# Record excerpts:
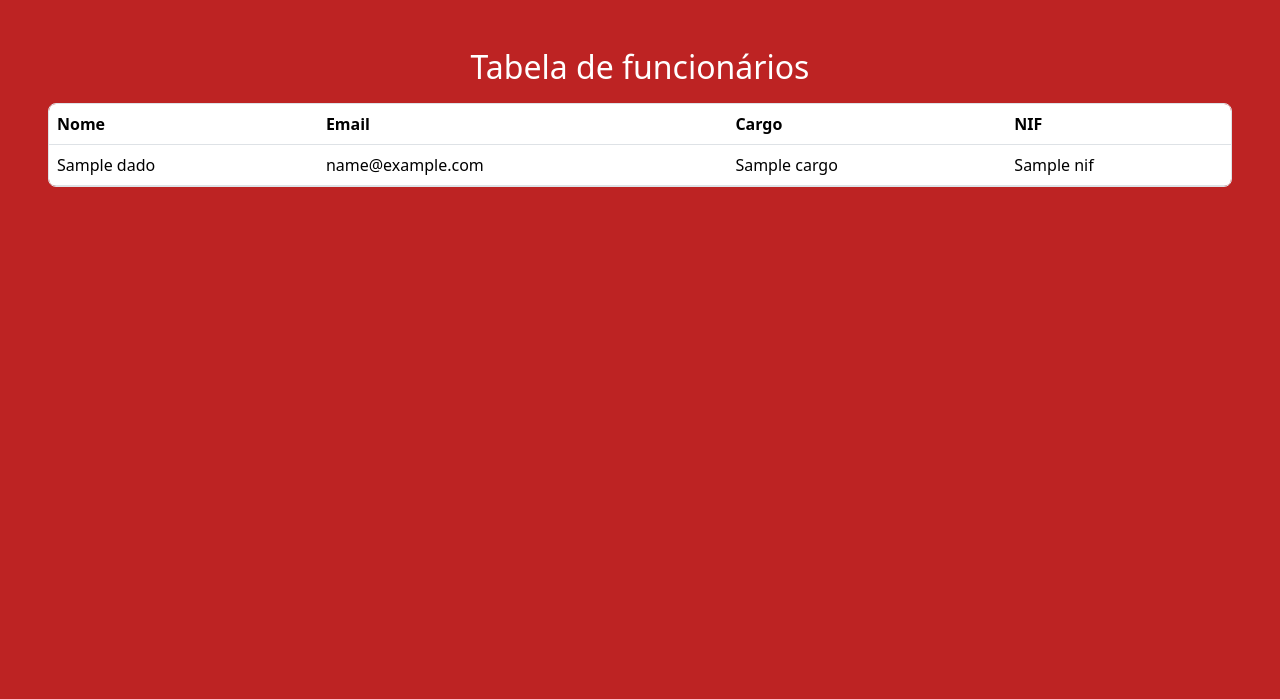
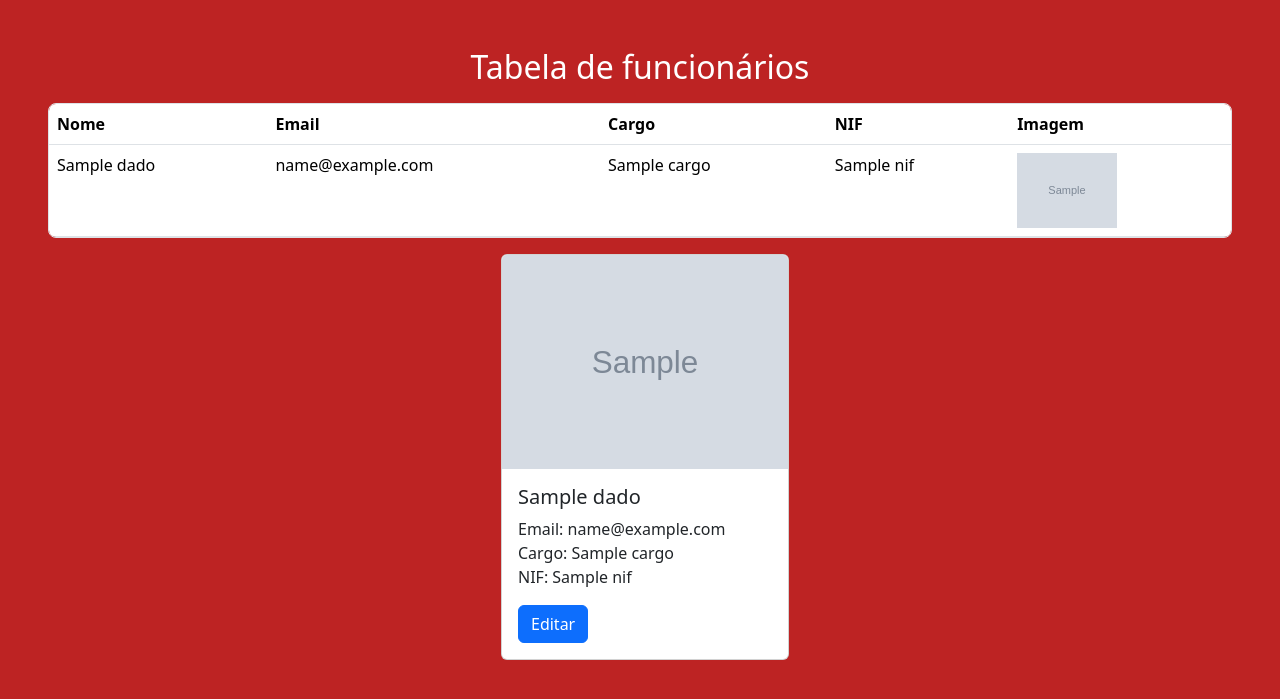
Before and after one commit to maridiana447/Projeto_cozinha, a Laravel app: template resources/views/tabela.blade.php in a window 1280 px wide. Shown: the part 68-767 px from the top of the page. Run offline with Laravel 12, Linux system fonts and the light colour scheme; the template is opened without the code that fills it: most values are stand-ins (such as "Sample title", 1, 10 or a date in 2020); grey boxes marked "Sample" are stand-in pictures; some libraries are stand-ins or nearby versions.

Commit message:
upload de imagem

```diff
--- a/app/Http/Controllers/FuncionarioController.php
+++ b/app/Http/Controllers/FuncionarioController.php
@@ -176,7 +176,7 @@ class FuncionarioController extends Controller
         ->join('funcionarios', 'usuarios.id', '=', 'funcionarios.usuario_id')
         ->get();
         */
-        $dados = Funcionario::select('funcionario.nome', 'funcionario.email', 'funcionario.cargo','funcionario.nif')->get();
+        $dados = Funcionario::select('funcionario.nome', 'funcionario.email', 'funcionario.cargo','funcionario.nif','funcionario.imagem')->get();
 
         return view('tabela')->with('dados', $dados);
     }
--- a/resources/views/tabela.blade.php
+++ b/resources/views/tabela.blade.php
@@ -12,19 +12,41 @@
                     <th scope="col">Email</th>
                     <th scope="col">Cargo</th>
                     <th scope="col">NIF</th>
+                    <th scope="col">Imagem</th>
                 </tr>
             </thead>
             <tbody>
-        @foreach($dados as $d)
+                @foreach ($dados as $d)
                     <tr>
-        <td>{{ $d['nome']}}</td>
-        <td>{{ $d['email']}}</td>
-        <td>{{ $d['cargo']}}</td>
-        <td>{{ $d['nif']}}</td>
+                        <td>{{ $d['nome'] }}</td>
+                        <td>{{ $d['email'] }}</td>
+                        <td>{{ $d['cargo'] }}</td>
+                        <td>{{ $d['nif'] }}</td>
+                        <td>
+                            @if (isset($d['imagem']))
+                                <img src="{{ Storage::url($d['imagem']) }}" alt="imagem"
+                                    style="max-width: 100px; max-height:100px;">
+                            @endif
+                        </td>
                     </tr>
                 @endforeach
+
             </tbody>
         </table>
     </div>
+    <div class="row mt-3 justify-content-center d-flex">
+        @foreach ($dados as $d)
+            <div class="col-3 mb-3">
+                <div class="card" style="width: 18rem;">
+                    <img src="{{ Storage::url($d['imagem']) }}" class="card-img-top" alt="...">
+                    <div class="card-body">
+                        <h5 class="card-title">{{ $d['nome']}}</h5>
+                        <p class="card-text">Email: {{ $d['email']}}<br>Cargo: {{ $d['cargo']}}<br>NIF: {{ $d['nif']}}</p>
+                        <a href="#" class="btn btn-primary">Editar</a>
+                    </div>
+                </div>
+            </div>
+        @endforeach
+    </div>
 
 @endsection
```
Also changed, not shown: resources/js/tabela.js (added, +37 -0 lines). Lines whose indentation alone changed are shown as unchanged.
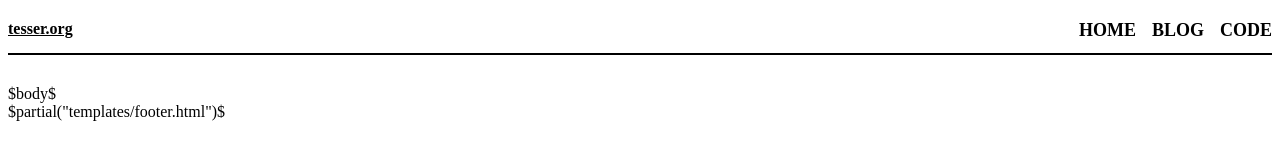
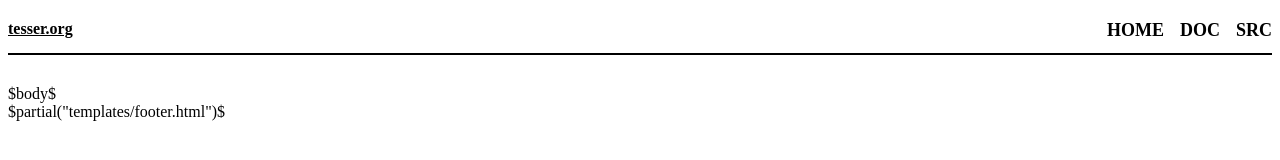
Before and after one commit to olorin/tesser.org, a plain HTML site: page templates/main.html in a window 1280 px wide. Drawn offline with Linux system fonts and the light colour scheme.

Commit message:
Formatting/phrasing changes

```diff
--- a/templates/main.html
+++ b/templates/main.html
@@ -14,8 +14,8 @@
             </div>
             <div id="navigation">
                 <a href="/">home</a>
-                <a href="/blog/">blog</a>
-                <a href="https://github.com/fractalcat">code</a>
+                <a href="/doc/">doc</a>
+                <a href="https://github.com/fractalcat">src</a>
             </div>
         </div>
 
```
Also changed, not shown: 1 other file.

# What the task asks:
In the entries above, count each line with "nome"; reply with the total only.

# Exercise output:
5